Am I the only one who finds it increasingly easy to "put off until tomorrow" ? I do that far more often than I like to admit. But somehow I got a bit of a kick-start the other day and set to work cleaning a long-neglected china cupboard. I'm glad I did. As I dusted off so many treasured pieces, I found myself dusting off a treasure-trove of memories as well. Most of them involved a very special couple.
In the middle of a block on Main Street in this little town where I live, there is a building, now for sale, which most recently housed a wonderful little coffee shop which we all miss. Long before that, for many, many years, it was the site of an incredible Jewelry Store. It belonged to Ray and Louise Niemann, second-generation owners, who did everything the right way.
As I dusted off a lovely amber glass basket, I remembered it was a gift from my children. No one ever said as much, but I am sure the choice had been subtly influenced by my dear friend behind the counter. The unique liqueur glasses I shined up next, I'd gotten on sale there. My precious little glass ducklings were once on their shelves. On a sadder note, I polished the rare Vienna pottery vase, the Venetian glass Madonna, and several other choice pieces purchased at their estate sale. The discriminating taste evident in their home clearly carried over to the things they offered for sale in their store.
On the lighter side, my friend used to gently tease my husband by saying that, without her urging, I would not have had as nice an engagement ring as I did. Judging from the grin that evoked, she may have been right. Hmm!
An experience I had just a few years ago confirmed a theory of mine. When I stopped to visit with the family of a friend who had recently died, they were clearing out her house to put it up for sale. The treasures they were sorting and dividing also included those of their grandmother. These folks were amazed to find that, in spite of the fact that theirs had not been an especially affluent family, the quality of these pieces was consistently fine. That was when I first put my theory into words.
From our town's earliest times, there had been just one place to buy china, glassware, silver and gifts. No one hitched up the buggy or cranked up the Model-T to go shopping out of town. They bought the things it took to set up housekeeping, the gifts for family and friends, or their own rare little luxuries in just one store, and this place offered only quality items. I'm sure they didn't stock a lot of high-end porcelain, crystal or silver, but if someone came in looking for any of that, it would take only a telegram or two, followed by a quick run of the Flyer from Chicago, and it would be here.
At least twice each year, for two generations, the store owners had gone on buying trips to Chicago. At the famed Merchandise Mart and several other outlets, they made discriminating selections on various price levels. As a result, regardless of what a customer could afford to pay, he would not be buying "junk".
My young friends saw the logic of my explanation and agreed that it was probably a true assumption. I expect any of you readers who remember back that far will readily agree. I am also quite certain my theory could have applied just as truly to Royer's in Cherokee.

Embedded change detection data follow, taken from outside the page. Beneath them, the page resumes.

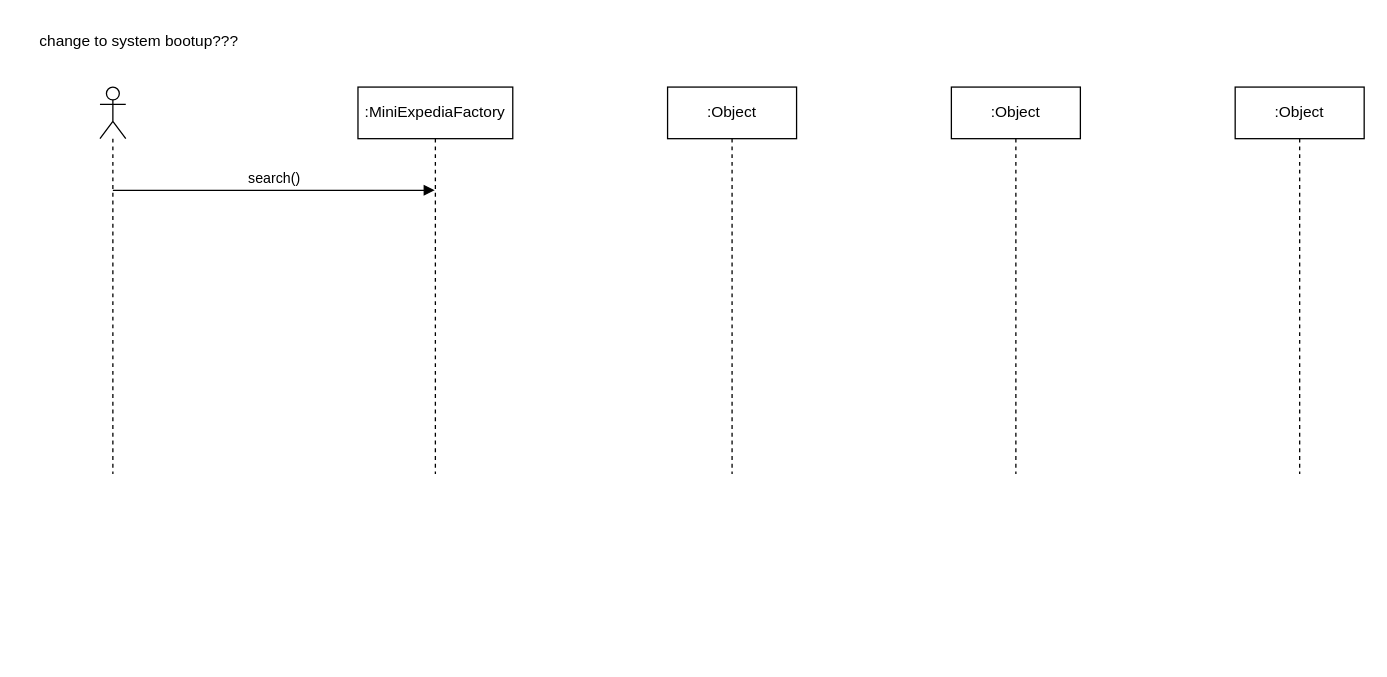
Earlier version of the draw.io diagram page "Page-2" (2 of 2) of workshop8-week9.drawio (antonykimuom/SWEN30006-2025-SM1-workshop1-tuew05-14-00-team-12). Source tidied: cells renumbered, new cells numbered last; positions are measured from the earlier drawing's top-left corner, leaving out a move shared by most shapes. Both pictures are drawn from the tidied source at 129%, with x=0, y=0 at pixel (22, 22).
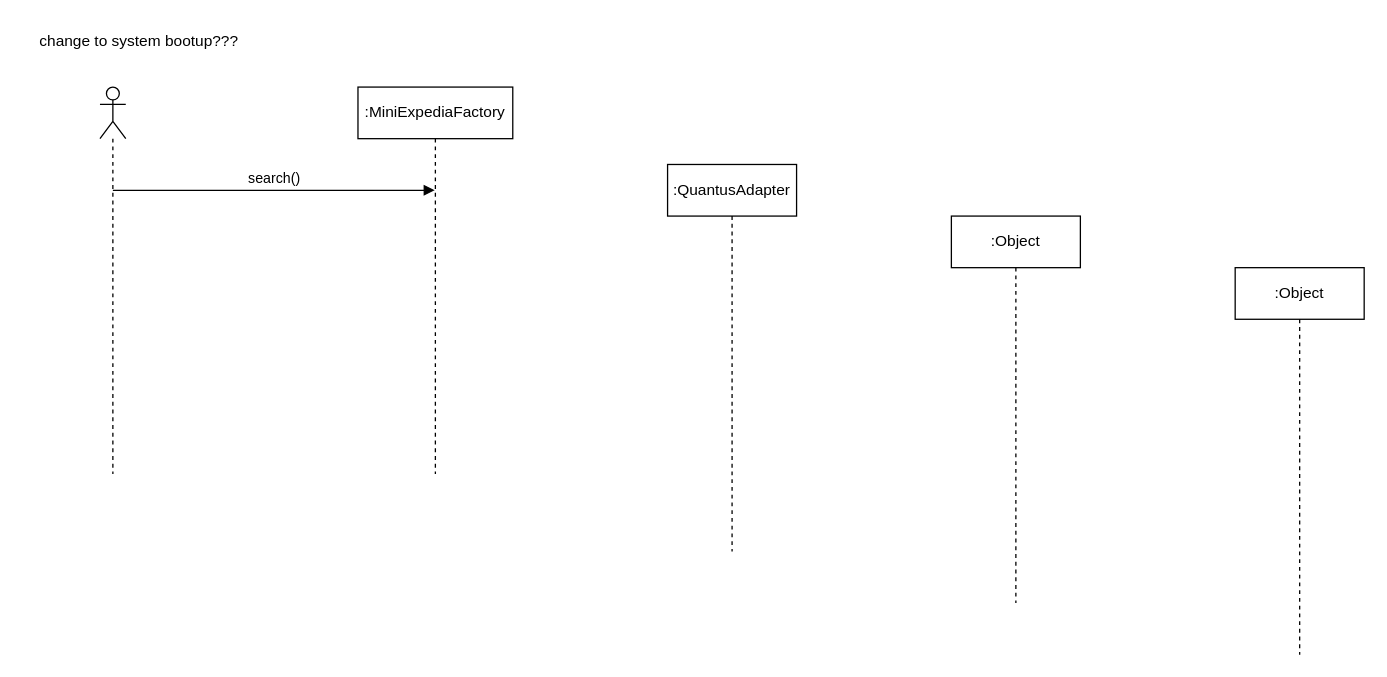
After the change.

The edit, as a diff of the source:
```diff
@@
 <mxGraphModel>
   <root>
     <mxCell id="0" />
     <mxCell id="1" parent="0" />
     <mxCell id="2" value=":MiniExpediaFactory" style="shape=umlLifeline;perimeter=lifelinePerimeter;whiteSpace=wrap;html=1;outlineConnect=0;portConstraint=eastwest;newEdgeStyle={&quot;curved&quot;:0,&quot;rounded&quot;:0};" parent="1" vertex="1">
       <mxGeometry x="260" y="50" width="120" height="300" as="geometry" />
     </mxCell>
     <mxCell id="3" style="shape=umlLifeline;perimeter=lifelinePerimeter;whiteSpace=wrap;html=1;newEdgeStyle={&quot;curved&quot;:0,&quot;rounded&quot;:0};participant=umlActor;" parent="1" vertex="1">
       <mxGeometry x="60" y="50" width="20" height="300" as="geometry" />
     </mxCell>
     <mxCell id="4" value="change to system bootup???" style="text;html=1;align=center;verticalAlign=middle;strokeColor=none;fillColor=none;" parent="1" vertex="1">
       <mxGeometry width="180" height="30" as="geometry" />
     </mxCell>
     <mxCell id="5" value="search()" style="html=1;verticalAlign=bottom;endArrow=block;curved=0;rounded=0;" parent="1" edge="1" target="2">
       <mxGeometry relative="1" as="geometry">
         <mxPoint x="70" y="130" as="sourcePoint" />
       </mxGeometry>
     </mxCell>
-    <mxCell id="6" value=":Object" style="shape=umlLifeline;perimeter=lifelinePerimeter;whiteSpace=wrap;html=1;newEdgeStyle={&quot;curved&quot;:0,&quot;rounded&quot;:0};" parent="1" vertex="1">
-      <mxGeometry x="500" y="50" width="100" height="300" as="geometry" />
+    <mxCell id="6" value=":QuantusAdapter" style="shape=umlLifeline;perimeter=lifelinePerimeter;whiteSpace=wrap;html=1;newEdgeStyle={&quot;curved&quot;:0,&quot;rounded&quot;:0};" parent="1" vertex="1">
+      <mxGeometry x="500" y="110" width="100" height="300" as="geometry" />
     </mxCell>
     <mxCell id="7" value=":Object" style="shape=umlLifeline;perimeter=lifelinePerimeter;whiteSpace=wrap;html=1;newEdgeStyle={&quot;curved&quot;:0,&quot;rounded&quot;:0};" parent="1" vertex="1">
-      <mxGeometry x="940" y="50" width="100" height="300" as="geometry" />
+      <mxGeometry x="940" y="190" width="100" height="300" as="geometry" />
     </mxCell>
     <mxCell id="8" value=":Object" style="shape=umlLifeline;perimeter=lifelinePerimeter;whiteSpace=wrap;html=1;newEdgeStyle={&quot;curved&quot;:0,&quot;rounded&quot;:0};" parent="1" vertex="1">
-      <mxGeometry x="720" y="50" width="100" height="300" as="geometry" />
+      <mxGeometry x="720" y="150" width="100" height="300" as="geometry" />
     </mxCell>
   </root>
 </mxGraphModel>
```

As I look around, I begin to ask myself which task I should tackle next. There are probably a great many further memories to be triggered. But my ambition seems to be ebbing so I will probably continue "putting off until a few more tomorrows."